As a noun flow
is a movement in people or things with a particular way in large numbers or amounts.
As a verb flow
is to move as a fluid from one position to another.
As a proper noun luck is
A movement in people or things with a particular way in large numbers or amounts
The movement of a real or figurative fluid.
, title=(The Celebrity
, passage=Mr. Cooke at once began a tirade against the residents of Asquith for permitting a sandy and generally disgraceful condition of the roads. So roundly did he vituperate the inn management in particular, and with such a loud flow
of words, that I trembled lest he should be heard on the veranda.}}
The rising movement of the tide.
Smoothness or continuity.
The amount of a fluid that moves or the rate of fluid movement.
(psychology) The state of being at one with.
* (movement of the tide) ebb
* dark flow
* ebb and flow
To move as a fluid from one position to another.
- Rivers flow from springs and lakes.
To proceed; to issue forth.
- Tears flow from the eyes.
- Wealth flows from industry and economy.
To move or match smoothly, gracefully, or continuously.
- Those thousand decencies that daily flow / From all her words and actions.
- The writing is grammatically correct, but it just doesn't flow .
To have or be in abundance; to abound, so as to run or flow over.
* Bible, Joel iii. 18
- Virgil is sweet and flowing in his hexameters.
* Prof. Wilson
- In that day the hills shall flow with milk.
To hang loosely and wave.
- the exhilaration of a night that needed not the influence of the flowing bowl
* A. Hamilton
- a flowing''' mantle; '''flowing locks
To rise, as the tide; opposed to ebb .
- the imperial purple flowing in his train
- The tide flows twice in twenty-four hours.
(computing) To arrange (text in a wordprocessor, etc.) so that it wraps neatly into a designated space; to reflow.
To cover with water or other liquid; to overflow; to inundate; to flood.
To cover with varnish.
To discharge excessive blood from the uterus.
- The river hath thrice flowed , no ebb between.
Something that happens to someone by chance, a chance occurrence.
- The raffle is just a matter of luck .
- Sometimes it takes a bit of luck to get success.
- I couldn't believe my luck when I found a fifty dollar bill on the street.
A superstitious feeling that brings fortune or success.
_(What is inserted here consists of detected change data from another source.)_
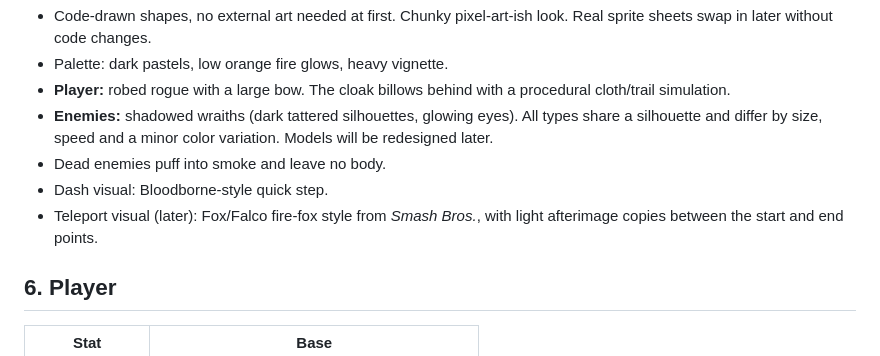
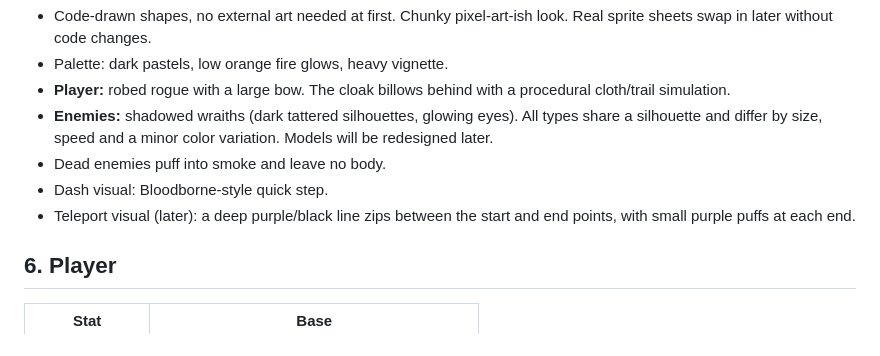
Before and after one commit to okitsdrew/Heaven, a Markdown page: DESIGN.md, the part around the change. Rendered like a GitHub page.

Commit message:
Update teleport visual in design spec
Co-Authored-By: Claude Sonnet 5.5 <noreply@anthropic.com>
Claude-Session: https://claude.ai/code/session_01UdBnrAzppX167Hb7PT7tR5

```diff
--- a/DESIGN.md
+++ b/DESIGN.md
@@ -38,7 +38,7 @@ In-game overlay, toggled with backtick. Must include:
 - **Enemies:** shadowed wraiths (dark tattered silhouettes, glowing eyes). All types share a silhouette and differ by size, speed and a minor color variation. Models will be redesigned later.
 - Dead enemies puff into smoke and leave no body.
 - Dash visual: Bloodborne-style quick step.
-- Teleport visual (later): Fox/Falco fire-fox style from *Smash Bros.*, with light afterimage copies between the start and end points.
+- Teleport visual (later): a deep purple/black line zips between the start and end points, with small purple puffs at each end.
 
 ## 6. Player
 | Stat | Base |
```
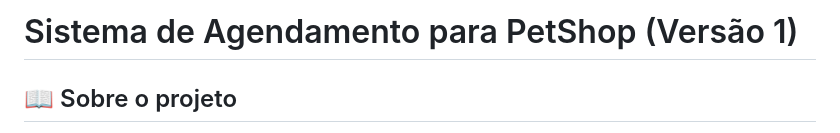
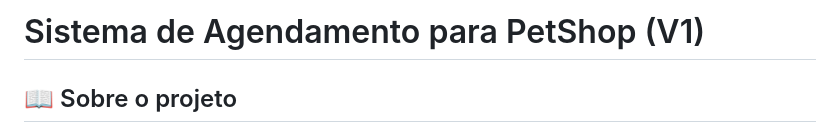
Before and after one commit to NatanLuz/AgendamentoPetShop, a Markdown page: README.md, the part around the change. GitHub-like rendering.

Commit message:
Atualizando o readme

```diff
--- a/README.md
+++ b/README.md
@@ -1,4 +1,4 @@
-# Sistema de Agendamento para PetShop (Versão 1)
+# Sistema de Agendamento para PetShop (V1)
 
 ## 📖 Sobre o projeto
 
```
- Gilbert had some bad luck yesterday — he got pick-pocketed and lost fifty dollars.
- He blew on the dice for luck .
- I wish you lots of luck for the exam tomorrow.
- I tried for ages to find a pair of blue suede shoes, but didn't have any luck .
- He has a lot of luck with the ladies, perhaps it is because of his new motorbike.
* fortune (both senses)
* bad luck
* down on one's luck
* good luck
* lucky break
* luck out
* luck of the draw
* luck of the Irish
* luck upon
* push one's luck
* ride one's luck
* run of bad luck
* sheer luck
* streak of good luck
To succeed by chance.
To rely on luck.
- His plan lucked out.
To carry out relying on luck.
- No plan. We're just to going to have to luck through.
1000 English basic words
- Our plan is to luck it through.